- _WORK REQUEST_: Filter the entries below, keeping every line that has the word "Greg".

- _DATA PROVIDED_:
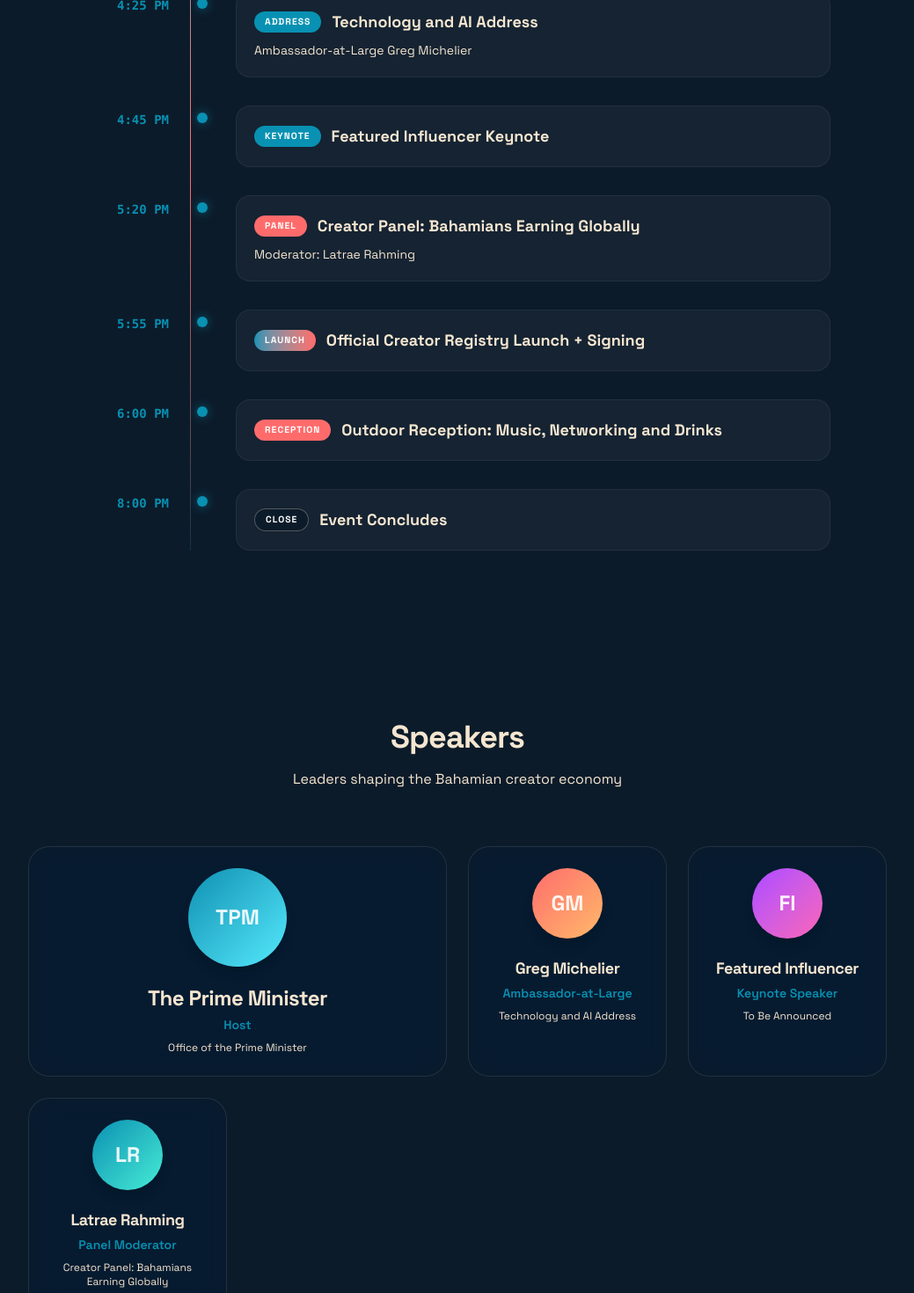
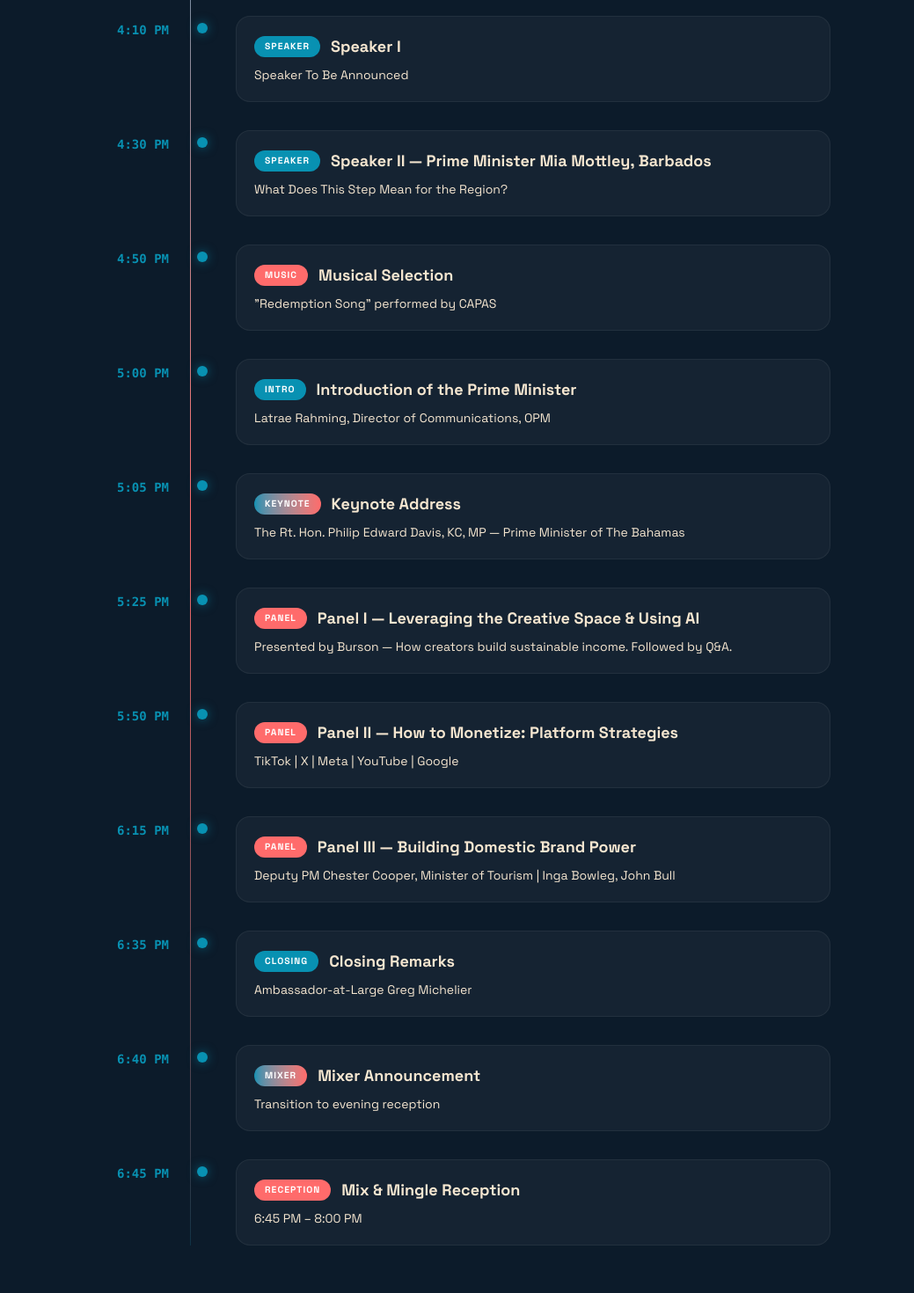
Before and after one commit to gmr0780/Bahamas-Creator-Economy, a Next.js app: page /event in a window 1280 px wide. Shown: the part 1560-3030 px from the top of the page at 88% size, without its empty margins (120-1159 px from the left). Built offline with nearby package versions, Linux system fonts and the light colour scheme.

Commit message:
Update full event agenda and speakers to match final programme, placeholder for Speaker I

```diff
--- a/src/app/event/page.tsx
+++ b/src/app/event/page.tsx
@@ -2,43 +2,62 @@ import Link from "next/link";
 import BahamianFlag from "../components/BahamianFlag";
 
 const agendaItems = [
-  { time: "4:00 PM", tag: "KEYNOTE", tagColor: "bg-aqua", title: "Opening: Office of the Prime Minister" },
-  { time: "4:15 PM", tag: "VIP", tagColor: "bg-coral", title: "UpSkill VIP Recognition", subtitle: "60 Digital Marketing Graduates" },
-  { time: "4:25 PM", tag: "ADDRESS", tagColor: "bg-aqua", title: "Technology and AI Address", subtitle: "Ambassador-at-Large Greg Michelier" },
-  { time: "4:45 PM", tag: "KEYNOTE", tagColor: "bg-aqua", title: "Featured Influencer Keynote" },
-  { time: "5:20 PM", tag: "PANEL", tagColor: "bg-coral", title: "Creator Panel: Bahamians Earning Globally", subtitle: "Moderator: Latrae Rahming" },
-  { time: "5:55 PM", tag: "LAUNCH", tagColor: "bg-gradient-to-r from-aqua to-coral", title: "Official Creator Registry Launch + Signing" },
-  { time: "6:00 PM", tag: "RECEPTION", tagColor: "bg-coral", title: "Outdoor Reception: Music, Networking and Drinks" },
-  { time: "8:00 PM", tag: "CLOSE", tagColor: "bg-navy border border-sand/30", title: "Event Concludes" },
+  { time: "4:00 PM", tag: "WELCOME", tagColor: "bg-aqua", title: "Welcome", subtitle: "Latrae Rahming, Director of Communications, OPM" },
+  { time: "4:05 PM", tag: "ANTHEM", tagColor: "bg-coral", title: "National Anthem", subtitle: "Creative and Performing Arts School of The Bahamas (CAPAS)" },
+  { time: "4:10 PM", tag: "SPEAKER", tagColor: "bg-aqua", title: "Speaker I", subtitle: "Speaker To Be Announced" },
+  { time: "4:30 PM", tag: "SPEAKER", tagColor: "bg-aqua", title: "Speaker II — Prime Minister Mia Mottley, Barbados", subtitle: "What Does This Step Mean for the Region?" },
+  { time: "4:50 PM", tag: "MUSIC", tagColor: "bg-coral", title: "Musical Selection", subtitle: "\"Redemption Song\" performed by CAPAS" },
+  { time: "5:00 PM", tag: "INTRO", tagColor: "bg-aqua", title: "Introduction of the Prime Minister", subtitle: "Latrae Rahming, Director of Communications, OPM" },
+  { time: "5:05 PM", tag: "KEYNOTE", tagColor: "bg-gradient-to-r from-aqua to-coral", title: "Keynote Address", subtitle: "The Rt. Hon. Philip Edward Davis, KC, MP — Prime Minister of The Bahamas" },
+  { time: "5:25 PM", tag: "PANEL", tagColor: "bg-coral", title: "Panel I — Leveraging the Creative Space & Using AI", subtitle: "Presented by Burson — How creators build sustainable income. Followed by Q&A." },
+  { time: "5:50 PM", tag: "PANEL", tagColor: "bg-coral", title: "Panel II — How to Monetize: Platform Strategies", subtitle: "TikTok | X | Meta | YouTube | Google" },
+  { time: "6:15 PM", tag: "PANEL", tagColor: "bg-coral", title: "Panel III — Building Domestic Brand Power", subtitle: "Deputy PM Chester Cooper, Minister of Tourism | Inga Bowleg, John Bull" },
+  { time: "6:35 PM", tag: "CLOSING", tagColor: "bg-aqua", title: "Closing Remarks", subtitle: "Ambassador-at-Large Greg Michelier" },
+  { time: "6:40 PM", tag: "MIXER", tagColor: "bg-gradient-to-r from-aqua to-coral", title: "Mixer Announcement", subtitle: "Transition to evening reception" },
+  { time: "6:45 PM", tag: "RECEPTION", tagColor: "bg-coral", title: "Mix & Mingle Reception", subtitle: "6:45 PM – 8:00 PM" },
 ];
 
 const speakers = [
   {
-    name: "The Prime Minister",
-    role: "Host",
-    description: "Office of the Prime Minister",
+    name: "The Rt. Hon. Philip Edward Davis, KC, MP",
+    role: "Keynote Speaker",
+    description: "Prime Minister of The Bahamas",
     gradient: "from-aqua to-cyan-300",
     size: "large",
   },
   {
-    name: "Greg Michelier",
-    role: "Ambassador-at-Large",
-    description: "Technology and AI Address",
+    name: "Prime Minister Mia Mottley",
+    role: "Speaker II",
+    description: "Barbados — What Does This Step Mean for the Region?",
     gradient: "from-coral to-orange-300",
     size: "normal",
   },
   {
-    name: "Featured Influencer",
-    role: "Keynote Speaker",
-    description: "To Be Announced",
+    name: "Deputy PM Chester Cooper",
+    role: "Panelist",
+    description: "Minister of Tourism — Building Domestic Brand Power",
     gradient: "from-purple-500 to-pink-400",
     size: "normal",
   },
   {
+    name: "Greg Michelier",
+    role: "Closing Remarks",
+    description: "Ambassador-at-Large, Technology & AI",
+    gradient: "from-aqua to-teal-300",
+    size: "normal",
+  },
+  {
     name: "Latrae Rahming",
-    role: "Panel Moderator",
-    description: "Creator Panel: Bahamians Earning Globally",
-    gradient: "from-aqua to-teal-300",
+    role: "Host & MC",
+    description: "Director of Communications, OPM",
+    gradient: "from-coral to-pink-300",
+    size: "normal",
+  },
+  {
+    name: "Speaker I",
+    role: "To Be Announced",
+    description: "Details coming soon",
+    gradient: "from-amber-400 to-orange-300",
     size: "normal",
   },
 ];
```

- _TASK SOLUTION_:
-  { time: "4:25 PM", tag: "ADDRESS", tagColor: "bg-aqua", title: "Technology and AI Address", subtitle: "Ambassador-at-Large Greg Michelier" },
+  { time: "6:35 PM", tag: "CLOSING", tagColor: "bg-aqua", title: "Closing Remarks", subtitle: "Ambassador-at-Large Greg Michelier" },
-    name: "Greg Michelier",
+    name: "Greg Michelier",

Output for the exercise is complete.